The Associated Press is reporting that José Saramago, the only Portuguese writer to win the Nobel Prize for Literature, has died at age 87. Born in 1922, the author left his job as a metalworker after his first novel, Country of Sin, gained him some recognition (although few sales) in his home country. He is especially noted for his novel Baltasar and Blimunda, published in English in 1988, and Blindness, published in English in 1997 and made into a movie by Fernando Meirelles in 2008.
Publisher Zeferino Coelho was quoted on the website of the Portuguese newspaper Publico as saying Saramago died at his home in Lanzarote, one of Spain’s Canary Islands. Coelho said the author’s health had worsened after a recent illness. It gave no further details.
Saramago was an outspoken man who antagonized many, and moved to the Canary Islands after a public spat with the Portuguese government in 1992.

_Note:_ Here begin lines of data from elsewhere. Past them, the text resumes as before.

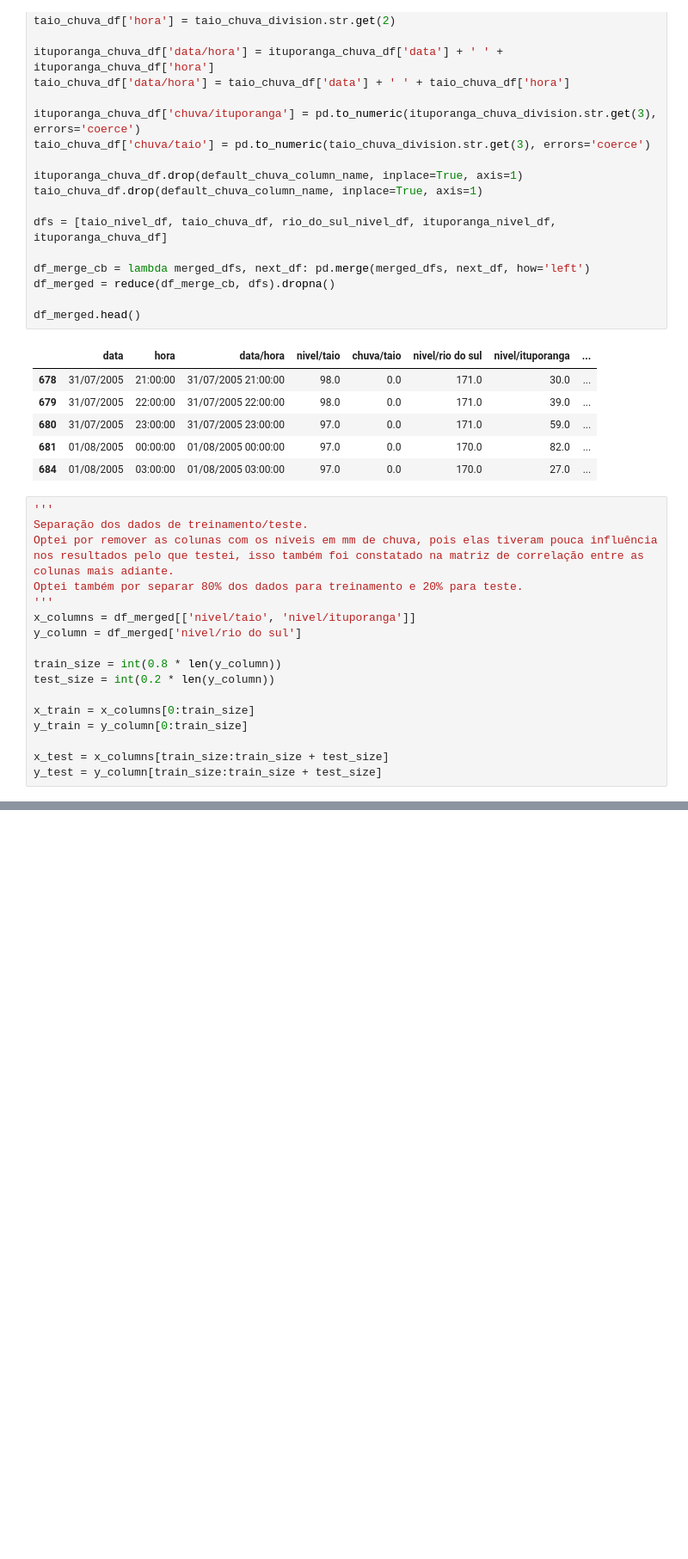
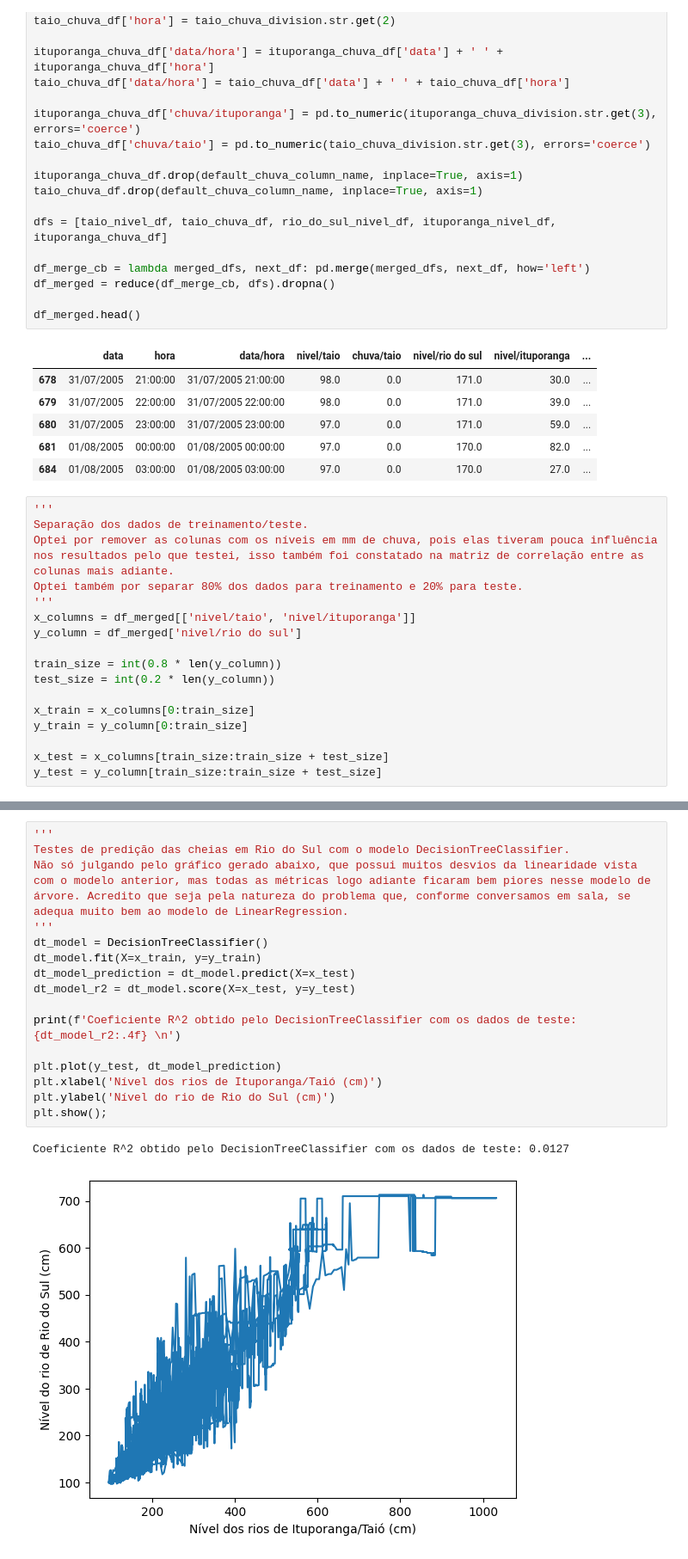
Before and after one commit to Victor-Fiamoncini/atv_ml_02, a Jupyter notebook: src/main..ipynb, the cells around one changed output, grey strips where cells are left out. Shown at 86% size. Saved outputs shown, nothing was run; the diff lists cells and outputs as text; blank space fills up the shorter version.

Commit message:
feat: add DecisionTreeClassifier prediction

```diff
--- a/src/main..ipynb
+++ b/src/main..ipynb
@@ -145,3 +145,22 @@ print(f'MAPE: {mape:.2f}')
 MSE: 1313.51
 RMSE: 36.24
 MAPE: 8.86
+# %%
+'''
+Testes de predição das cheias em Rio do Sul com o modelo DecisionTreeClassifier.
+Não só julgando pelo gráfico gerado abaixo, que possui muitos desvios da linearidade vista com o modelo anterior, mas todas as métricas logo adiante ficaram bem piores nesse modelo de árvore. Acredito que seja pela natureza do problema que, conforme conversamos em sala, se adequa muito bem ao modelo de LinearRegression.
+'''
+dt_model = DecisionTreeClassifier()
+dt_model.fit(X=x_train, y=y_train)
+dt_model_prediction = dt_model.predict(X=x_test)
+dt_model_r2 = dt_model.score(X=x_test, y=y_test)
+
+print(f'Coeficiente R^2 obtido pelo DecisionTreeClassifier com os dados de teste: {dt_model_r2:.4f} \n')
+
+plt.plot(y_test, dt_model_prediction)
+plt.xlabel('Nível dos rios de Ituporanga/Taió (cm)')
+plt.ylabel('Nível do rio de Rio do Sul (cm)')
+plt.show();
+# %% [output]
+Coeficiente R^2 obtido pelo DecisionTreeClassifier com os dados de teste: 0.0127
+[figure, added]
```
Also changed, not shown: parts of 5 cells of this notebook.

His 1998 Nobel accolade was nonetheless widely cheered in his homeland after decades of the award eluding writers of a language used by some 170 million people around the world.
“People used to say about me, ‘He’s good but he’s a Communist.’ Now they say, ‘He’s a Communist but he’s good,’” he said in a 1998 interview with The Associated Press.